Immobilization strategy: DNA origami (grey rectangles) equipped with a fluorescent dye (red) occupy the small holes in the metal film (ZMWs) in a way that only one adapter fits per cavity; ©Braunschweig University of Technology
Scientists at the Braunschweig University of Technology have developed tiny adapters that allow the coupling of molecules to nanostructures and their precise positioning on the scale of a millionth of a millimeter. This development is of relevance especially for DNA sequencing, which is considered the key technology for the analysis of inherited diseases.
For DNA sequencing, individual nucleotides are analyzed which are the building blocks of DNA. “Monitoring the incorporation of single nucleotides into a full DNA strand in real-time is a revolutionary method”, Prof. Philip Tinnefeld explains. “It is almost a live broadcast”. Special proteins, the so-called DNA polymerases, incorporate the nucleotides in a zipper like fashion to build a double stranded DNA strand. In order to observe this process and extract the order of nucleotides, scientists employ special cover slides. A glass slide is coated with a thin metal film that contains tiny holes, so-called zeromode waveguides (ZMWs).

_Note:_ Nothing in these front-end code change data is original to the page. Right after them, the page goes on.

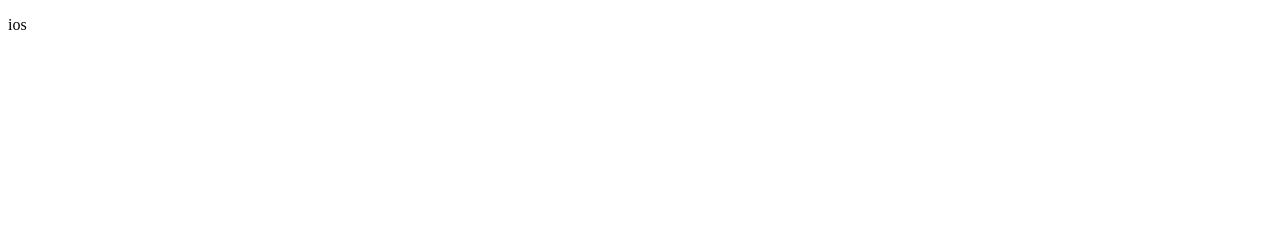
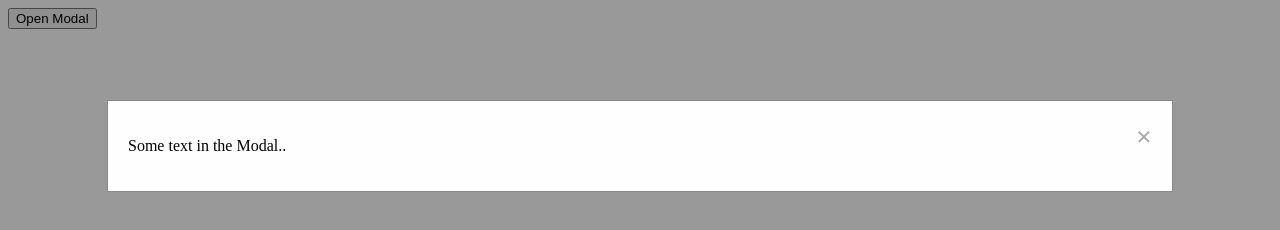
Before and after one commit to monishsharma/findDevice, a plain HTML site: page index.html in a window 1280 px wide. Drawn offline with nearby package versions, Linux system fonts and the light colour scheme.

Commit message:
Update index.html

```diff
--- a/index.html
+++ b/index.html
@@ -2,24 +2,129 @@
 <html>
 <head>
 	<title>Mobile Test</title>
+	<script
+  src="https://code.jquery.com/jquery-3.4.1.min.js"
+  integrity="sha256-CSXorXvZcTkaix6Yvo6HppcZGetbYMGWSFlBw8HfCJo="
+  crossorigin="anonymous"></script>
 </head>
-<body>
+<style>
+.modal {
+   /* Hidden by default */
+  position: fixed; /* Stay in place */
+  z-index: 1; /* Sit on top */
+  padding-top: 100px; /* Location of the box */
+  left: 0;
+  top: 0;
+  width: 100%; /* Full width */
+  height: 100%; /* Full height */
+  overflow: auto; /* Enable scroll if needed */
+  background-color: rgb(0,0,0); /* Fallback color */
+  background-color: rgba(0,0,0,0.4); /* Black w/ opacity */
+}
 
-	<p id="text"></p>
+/* Modal Content */
+.modal-content {
+  background-color: #fefefe;
+  margin: auto;
+  padding: 20px;
+  border: 1px solid #888;
+  width: 80%;
+}
+
+/* The Close Button */
+.close {
+  color: #aaaaaa;
+  float: right;
+  font-size: 28px;
+  font-weight: bold;
+}
+
+.close:hover,
+.close:focus {
+  color: #000;
+  text-decoration: none;
+  cursor: pointer;
+}
+</style>
+<body >
+
+	<div id="loader">
+		<button id="myBtn">Open Modal</button>
+
+		<div id="a"></div>
+
+
+	</div>
 
 	<script type="text/javascript">
-			var fallBackLink = document.getElementById('text');
+	var and = `<div id="myModal" class="modal">
+
+		<!-- Modal content -->
+		<div class="modal-content">
+			<span class="close">&times;</span>
+			<p>Some text in the Modal..</p>
+		</div>
+
+		</div>
+				`
+
+
+
+
+
+
+
+
+
+			 var fallbackLink = 'http://example.com/my-web-app/'+window.location.search+window.location.hash;
 			 var isiOS = navigator.userAgent.match('iPad') || navigator.userAgent.match('iPhone'),
-        				isAndroid = navigator.userAgent.match('Android');
+						isAndroid = navigator.userAgent.match('Android'),
+						k = true;
 
-			var elements = document.getElementById('text');
-			if(isAndroid){
-				location.replace("https://www.w3schools.com");
-			}
-			else{
-				elements.innerHTML = "ios"
-			}
+			 if (isAndroid || k) {
+				// Load our custom protocol in the iframe, for Chrome and Opera this burys the error dialog (which is actually HTML)
+				// for iOS we will get a popup error if this protocol is not supported, but it won't block javascript
+				// document.getElementById('loader').src = 'custom-protocol://my-app'+window.location.search+window.location.hash;
+				// The fallback link for Android needs to be https:// rather than market:// or the device will try to
+				// load both URLs and only the last one will win. (Especially FireFox, where an "Are You Sure" dialog will appear)
+				// on iOS we can link directly to the App Store as our app switch will fire prior to the switch
+				// If you have a mobile web app, your fallback could be that instead.
+				// fallbackLink = isAndroid ? 'https://play.google.com/store/apps/details?id=com.vuclip.viu' :
+				// 							'https://play.google.com/store/apps/details?id=com.vuclip.viu' ;
 
+    }
+			//  window.setTimeout(function (){ window.location.assign(fallbackLink); }, 1);
+
+
+
+setTimeout(function() {
+   window.setTimeout(document.getElementById('a').innerHTML = and);
+}, 2000);
+
+			var modal = document.getElementById("myModal");
+
+// Get the button that opens the modal
+var btn = document.getElementById("myBtn");
+
+// Get the <span> element that closes the modal
+var span = document.getElementsByClassName("close")[0];
+
+// When the user clicks the button, open the modal
+btn.onclick = function() {
+  modal.style.display = "block";
+}
+
+// When the user clicks on <span> (x), close the modal
+span.onclick = function() {
+  modal.style.display = "none";
+}
+
+// When the user clicks anywhere outside of the modal, close it
+window.onclick = function(event) {
+  if (event.target == modal) {
+    modal.style.display = "none";
+  }
+}
 	</script>
 </body>
 </html>
```
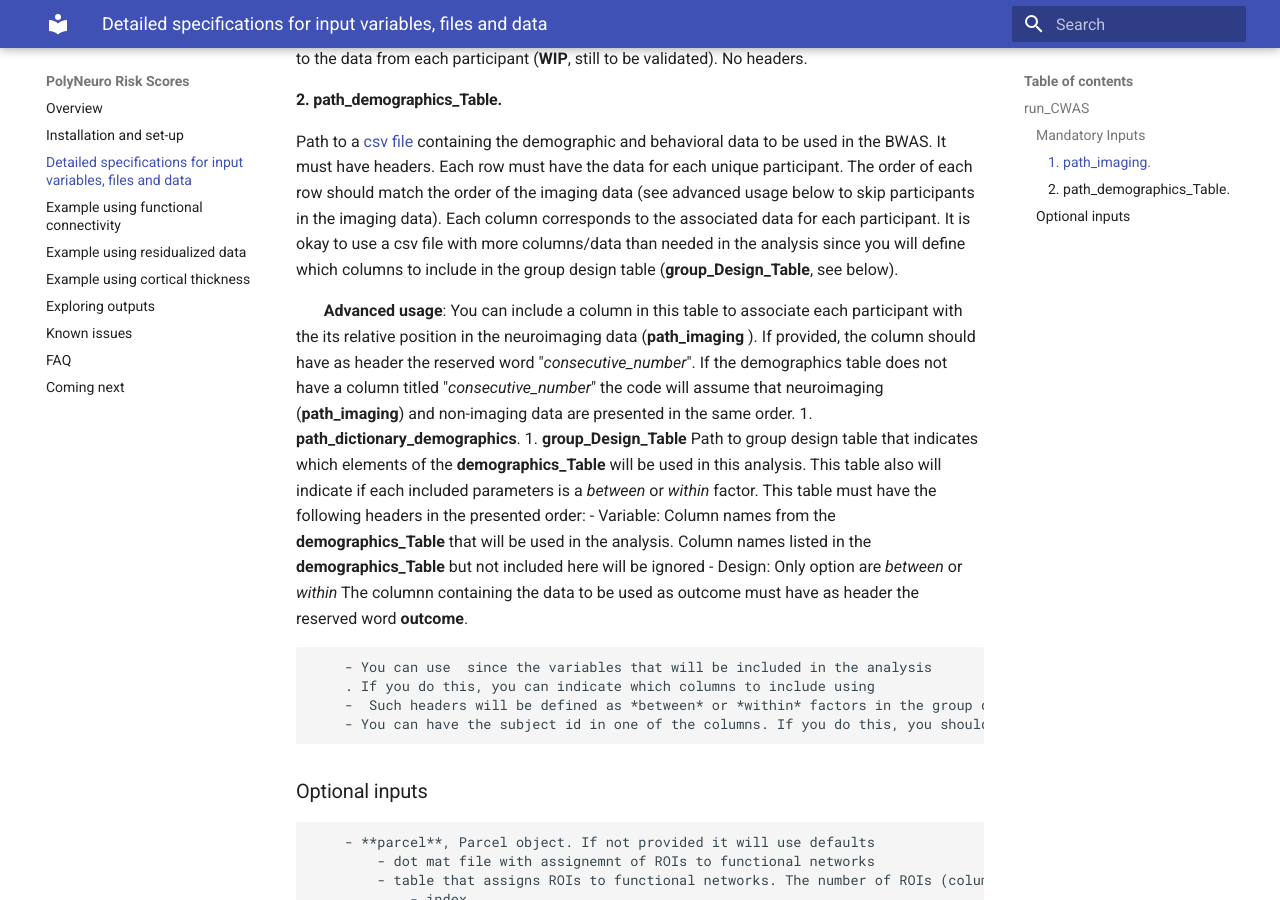
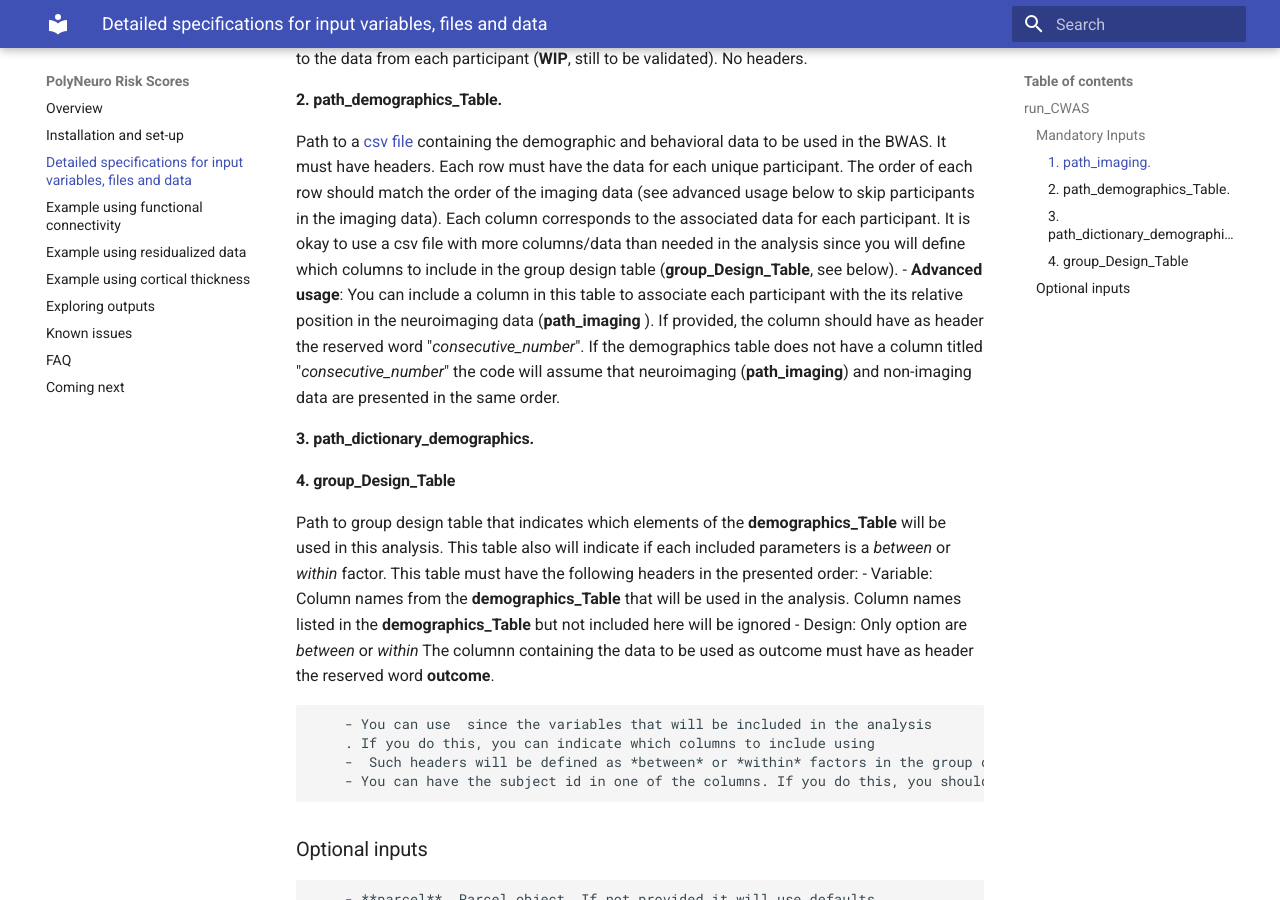
Before and after one commit to omiranda/polyneuro_risk_score, an MkDocs documentation site: the page built from docs/detailed_description.md, in a window 1280 px wide and 900 px high, scrolled down 738 px. Built offline with MkDocs 1.6.1 and Material for MkDocs 9.7.7, drawn with Linux system fonts in a browser that asks for light colours; formulas are drawn with MathJax 3; old or Windows-style settings are respelled for this version of MkDocs.

Commit message:
Update detailed_description.md

```diff
--- a/docs/detailed_description.md
+++ b/docs/detailed_description.md
@@ -23,10 +23,11 @@ Each row must have the data for each unique participant.
 The order of each row should match the order of the imaging data (see advanced usage below to skip participants in the imaging data).
 Each column corresponds to the associated data for each participant.
 It is okay to use a csv file with more columns/data than needed in the analysis since you will define which columns to include in the group design table (**group_Design_Table**, see below).
+- **Advanced usage**: You can include a column in this table to associate each participant with the its relative position in the neuroimaging data (**path_imaging** ). If provided, the column should have as header the reserved word "*consecutive_number*". If the demographics table does not have a column titled "*consecutive_number*" the code will assume that neuroimaging (**path_imaging**) and non-imaging data are presented in the same order.
+#### 3. **path_dictionary_demographics**.
 
-&nbsp;&nbsp;&nbsp;&nbsp;&nbsp;&nbsp; **Advanced usage**: You can include a column in this table to associate each participant with the its relative position in the neuroimaging data (**path_imaging** ). If provided, the column should have as header the reserved word "*consecutive_number*". If the demographics table does not have a column titled "*consecutive_number*" the code will assume that neuroimaging (**path_imaging**) and non-imaging data are presented in the same order.
-1. **path_dictionary_demographics**.
-1. **group_Design_Table** Path to group design table that indicates which elements of the **demographics_Table** will be used in this analysis. This table also will indicate if each included parameters is a *between* or *within* factor. This table must have the following headers in the presented order:
+#### 4. **group_Design_Table**
+Path to group design table that indicates which elements of the **demographics_Table** will be used in this analysis. This table also will indicate if each included parameters is a *between* or *within* factor. This table must have the following headers in the presented order:
     - Variable: Column names from the **demographics_Table** that will be used in the analysis. Column names listed in the **demographics_Table** but not included here will be ignored
     - Design: Only option are *between* or *within*
 The columnn containing the data to be used as outcome must have as header the reserved word **outcome**.
```
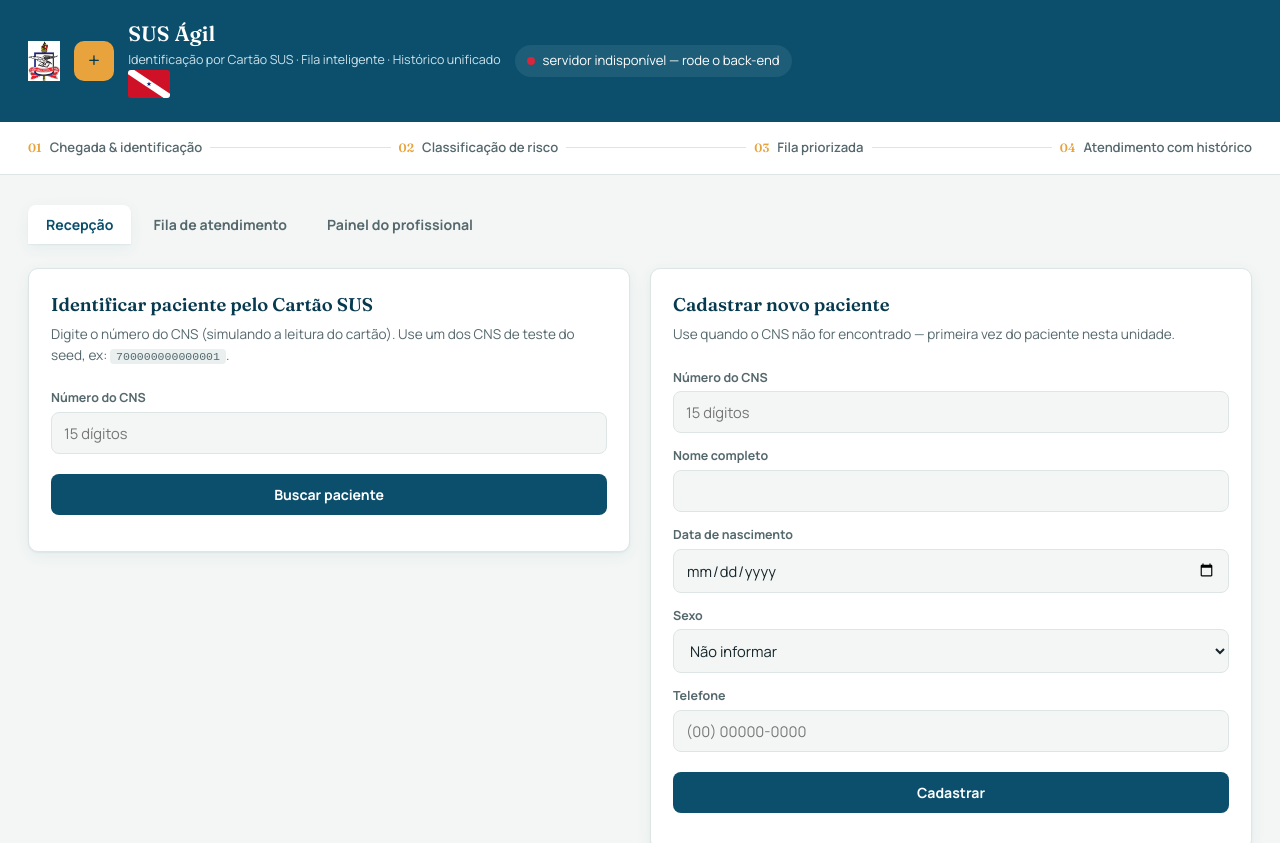
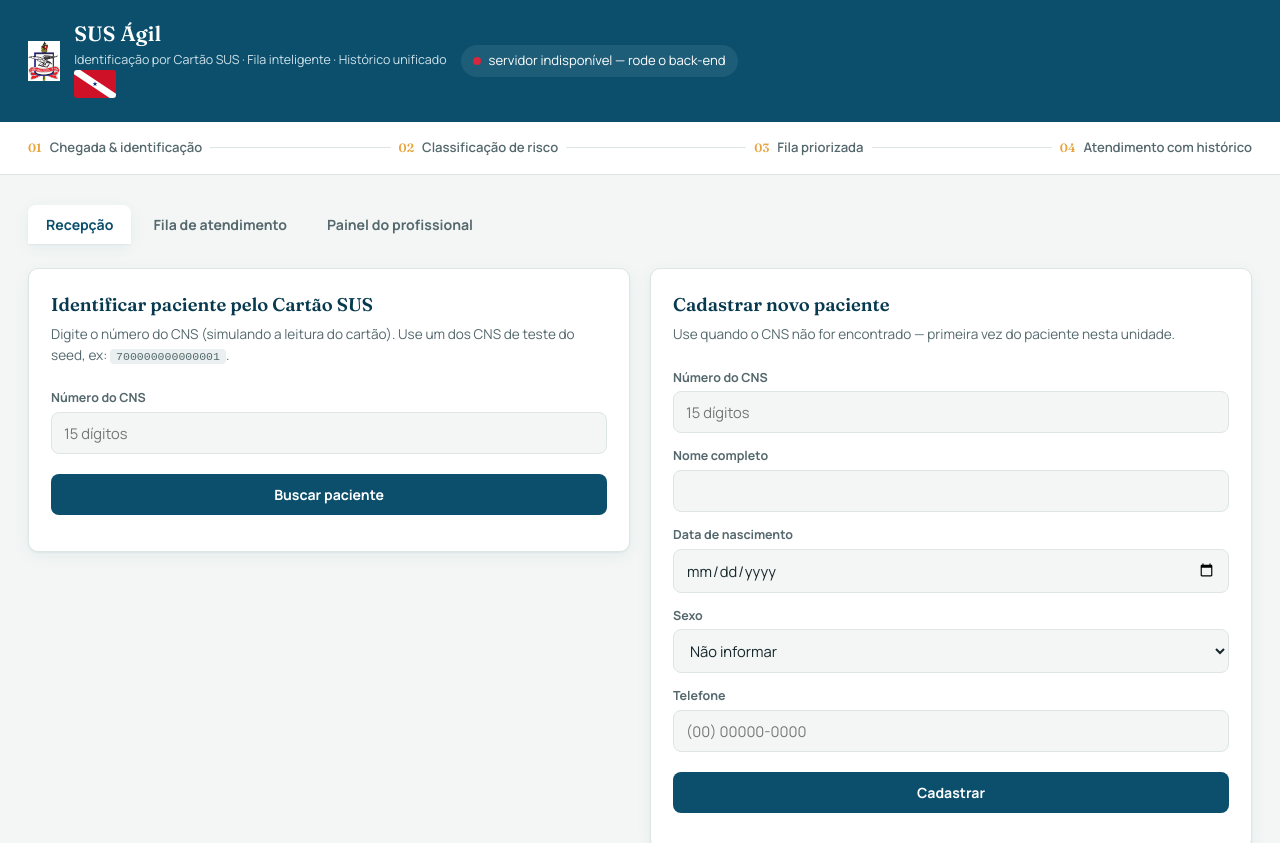
Before and after one commit to Allanaclarindo/sistema-sus, a plain HTML site: page frontend/index.html in a window 1280 px wide. Shown: the top 843 px of the page. Drawn offline with Linux system fonts and the light colour scheme; no server answers.

Commit message:
Remove brand mark from header
Removed brand mark from the header section.

```diff
--- a/frontend/index.html
+++ b/frontend/index.html
@@ -13,7 +13,6 @@
   <header class="topbar">
     <div class="brand">
   <img src="assets/logo-ufpa.png" alt="Logo UFPA" class="logo-ufpa" />
-  <span class="brand-mark">+</span>
   <div>
     <div>
     <h1>SUS Ágil</h1>
```
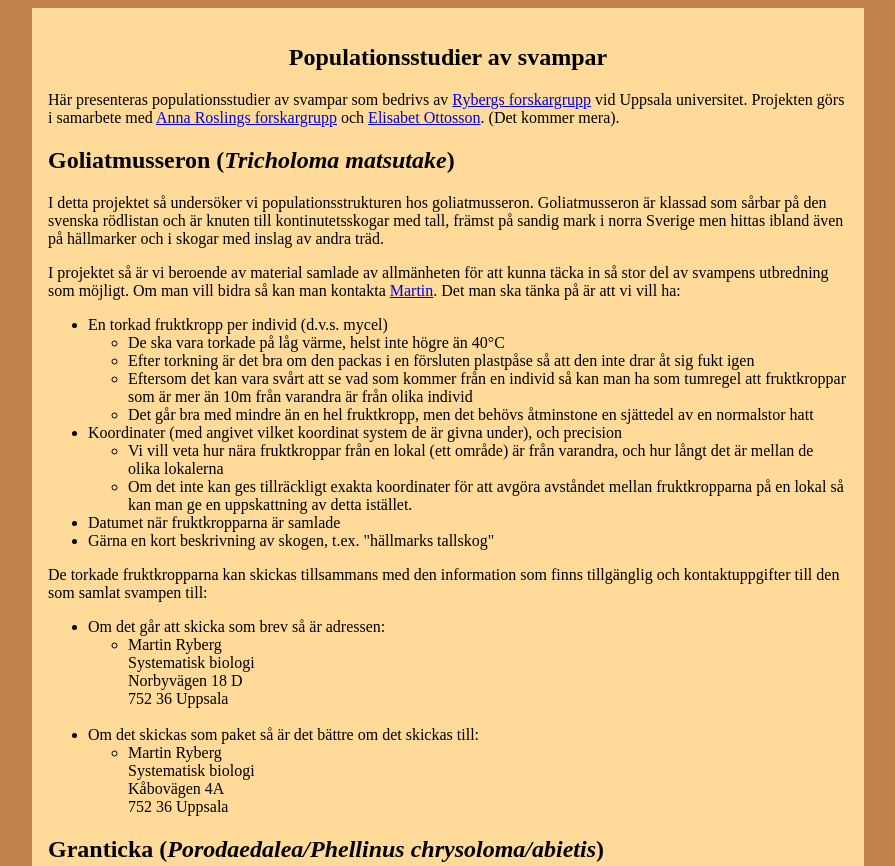
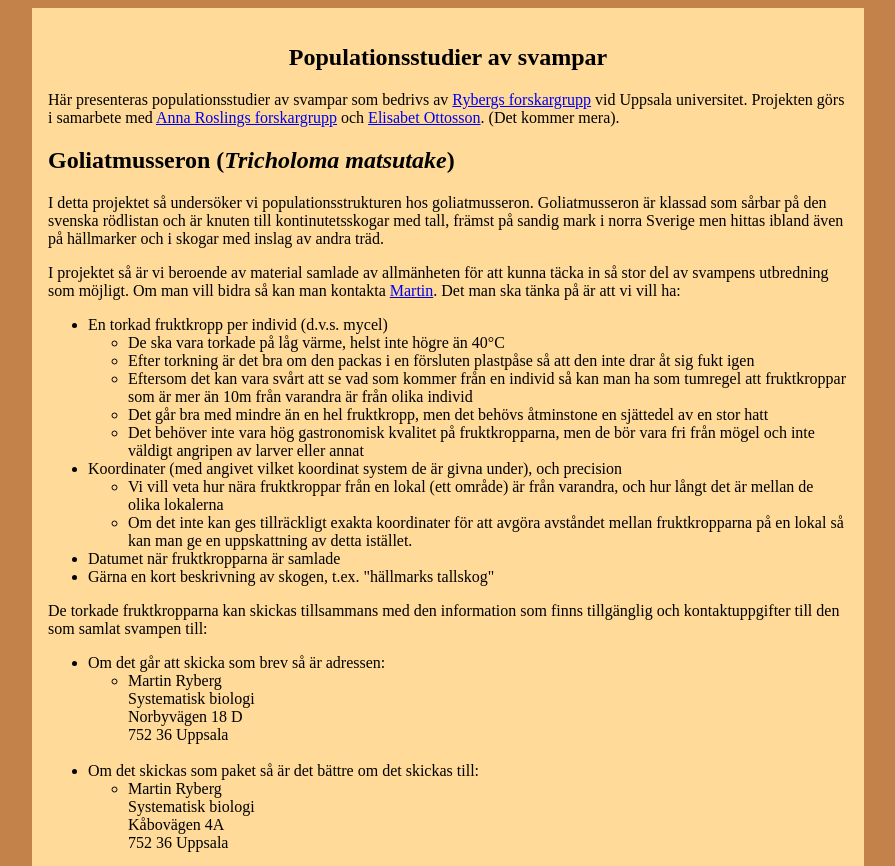
Before and after one commit to RybergGroup/publicpop, a plain HTML site: page index.html in a window 1280 px wide. Shown: the top 866 px of the page, without its empty margins (192-1087 px from the left). Drawn offline with Linux system fonts and the light colour scheme.

Commit message:
Add point on quality

```diff
--- a/index.html
+++ b/index.html
@@ -25,7 +25,8 @@ Det man ska tänka på är att vi vill ha:
         <li>De ska vara torkade på låg värme, helst inte högre än 40&degC</li>
         <li>Efter torkning är det bra om den packas i en försluten plastpåse så att den inte drar åt sig fukt igen</li>
     <li>Eftersom det kan vara svårt att se vad som kommer från en individ så kan man ha som tumregel att fruktkroppar som är mer än 10m från varandra är från olika individ</li>
-    <li>Det går bra med mindre än en hel fruktkropp, men det behövs åtminstone en sjättedel av en normalstor hatt</li>
+    <li>Det går bra med mindre än en hel fruktkropp, men det behövs åtminstone en sjättedel av en stor hatt</li>
+    <li>Det behöver inte vara hög gastronomisk kvalitet på fruktkropparna, men de bör vara fri från mögel och inte väldigt angripen av larver eller annat
     </ul>
 </li>
 <li>Koordinater (med angivet vilket koordinat system de är givna under), och precision
```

“The challenge for this application is to equip each of these nano-holes with exactly one polymerase that utilize the nucleotides”, Tinnefeld says. Usually, these biomolecules are deposited randomly in the ZMWs, which results in many empty ZMWs while others contain multiple polymerase molecules. Even for the optimal situation, only 37 % of the holes can be used, as the expert for Nano-Bio-Sciences explains.
His research group now achieved a more efficient usage of the ZMWs by developing a new binding strategy. For this, the nano-experts from the Institute for Physical and Theoretical Chemistry in the Laboratory of Emerging Nanometrology (Braunschweig University of Technology) could use their experience of working with the so-called DNA origami technique: the Braunschweig scientists literally fold precisely fitting structures from single viral DNA strands. The nano-adapters were designed such that exactly one DNA origami can bind in every ZMW. The nano-adapters additionally provide docking points for functional units, like fluorescent dyes or the polymerase molecules that are used for DNA sequencing. “With our novel strategy, we connect single molecules via DNA origami with the lithographically fabricated ZMWs. This procedure can improve the efficiency of DNA sequencing and also be beneficial for applications in other areas of research like molecular electronics”, Tinnefeld summarizes.
COMPAMED.de; Source: Braunschweig University of Technology